“It took me a few months to start writing stuff again. Initially I was writing for a hardcore project I was working on but I kept writing more pop and dance stuff. Around the summer I started focusing on Bleach Blood. I didn’t really have a plan, just the ideas that I had written. So I took those ideas into the studio and started working on them.
At the same time I moved back to London to Manor House, in the warehousing district and met Paul Mullen and Frank Invisible. I played them the stuff I’d been working on and they we’re into it. Frank brought Charlie in and that was it, we were a band!”
The mix of sounds on the E.P. is eclectic to say the least, how important do you feel it is for bands to try and blend a large mix of sounds and styles?
“It’s very important to me to not limit myself to what I can and can’t do. In fact, I don’t even accept that there is something any band can’t do. Certain bands have their sound and what is expected of them, which I find kind of dull after a while.
I love it when bands, particularly rock bands start taking influences from other places, borrowing sounds and arrangements that you wouldn’t really hear in a ‘rock’ song – and I don’t just mean putting a dubstep wobble or some synth on a track, but actually really thinking about the instrument and making it work with the whole song.”
Was writing and recording the E.P. a cathartic experience coming at the end of what seems to have been a pretty challenging year for you?
“Oh yeah, totally.
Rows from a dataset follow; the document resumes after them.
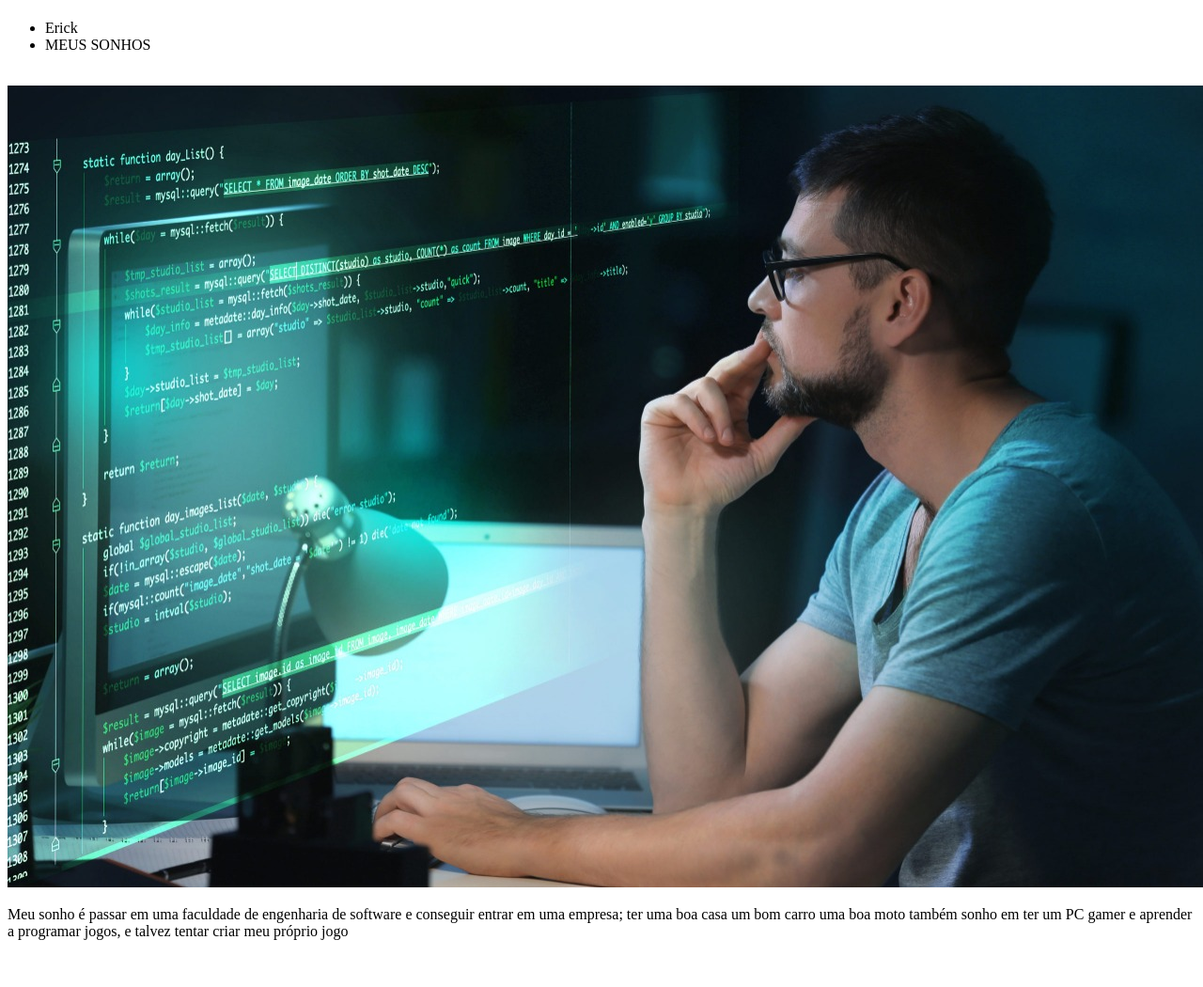
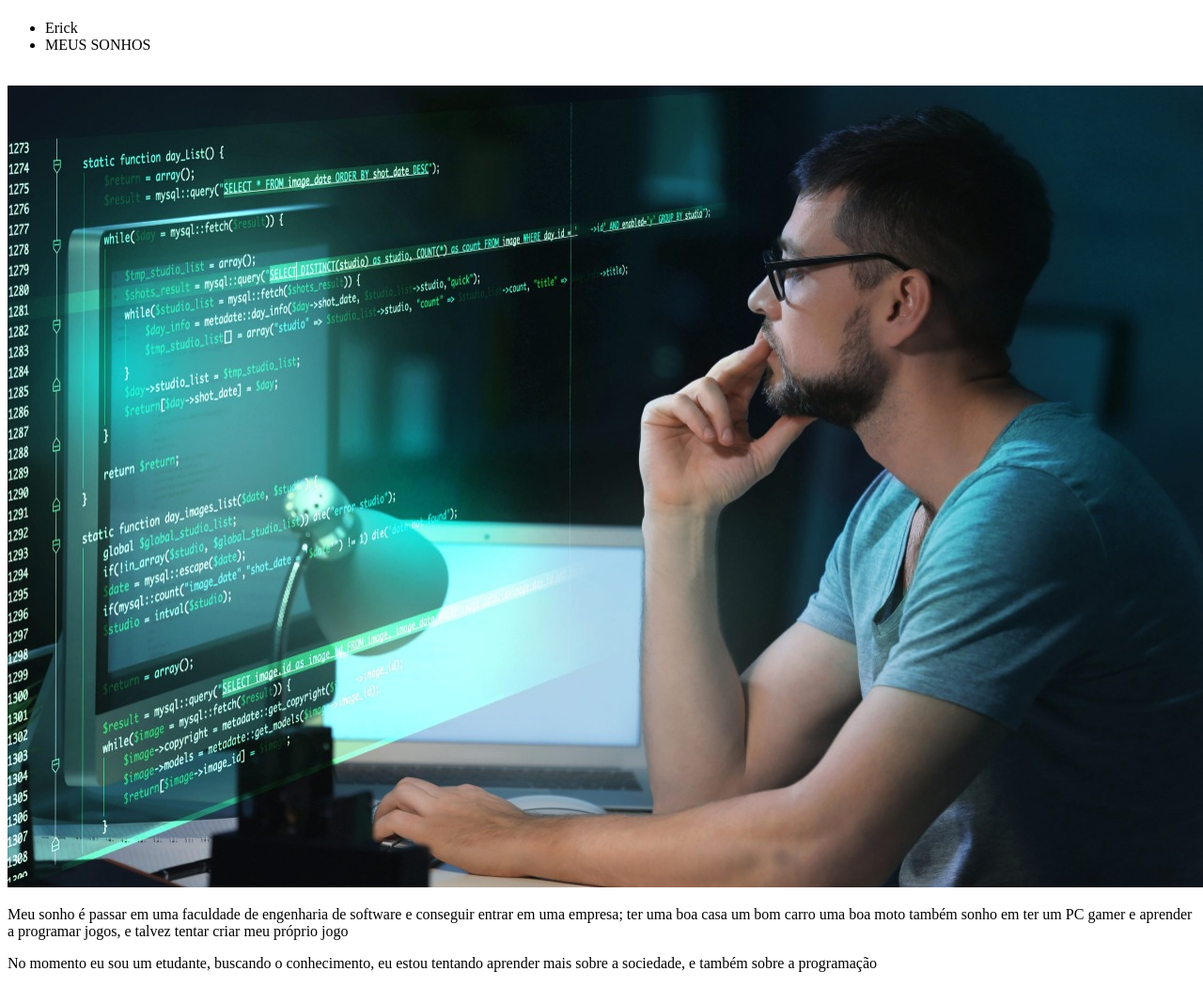
Before and after one commit to R1ck7201/Meu-Futuro, a plain HTML site: page index.html in a window 1280 px wide. Shown: the whole page at 94% size. Before the commit the page ends 1016 px from the top, so only its background shows below. Drawn offline with Linux system fonts and the light colour scheme.

Commit message:
Maquiavel

```diff
--- a/index.html
+++ b/index.html
@@ -23,6 +23,9 @@
     <img src="engenharia-de-software-puc-campinas.jpeg" alt="">
     <p>Meu sonho é passar em uma faculdade de engenharia de software e conseguir entrar em uma empresa; ter uma boa casa um bom carro uma boa moto
         também sonho em ter um PC gamer e aprender a programar jogos, e talvez tentar criar meu próprio jogo</p>
+        <p>No momento eu sou um etudante, buscando o conhecimento, eu estou tentando aprender mais sobre a sociedade, e também sobre
+            a programação
+        </p>
 </div>
 </section>
 
```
More so than any other record I’ve worked on. I had very tough year, both professionally and personally – I really am happy that I found my feet through music and found such wonderful people to work with. I don’t like to think where I would be without music.”
How important has the continued support of King Blues fans, and music fans in general, been to you during that time?
“Totally important, people who knew me from The King Blues waited quite patiently for me to get a new project off the ground and most have been so supportive of Bleach Blood already.
Over my time in The King Blues I became friends with many of the people who came to see us, and it was them especially that kept an interest in what I was doing musically and pushed me to start another band.”
Would you say that the songs are a more honest and accurate reflection of your feelings and influences as an artist then music you’ve made in the past?
“Bleach Blood is just another side of me, the feelings and influences of this band are as real and honest as they were with any other band I’ve worked with. I still have a great deal of love for the things that influenced The King Blues, both musically and in spirit, but for now that’s not what I want to do.”
How do you feel Bleach Blood’s recent debut gig went?
“I couldn’t have asked for a better debut gig! It was amazing. I was so proud of my band and my label and to everyone who had been involved in making it happen. Considering the short amount of time we’ve been a band for, I was happily shocked when the room was full and people were singing along. I can’t wait for the next one!”
Bleach Blood’s debut E.P. ‘The Young Heartbreakers Club’ is available now and the band play Huddersfield Parish on March 15th.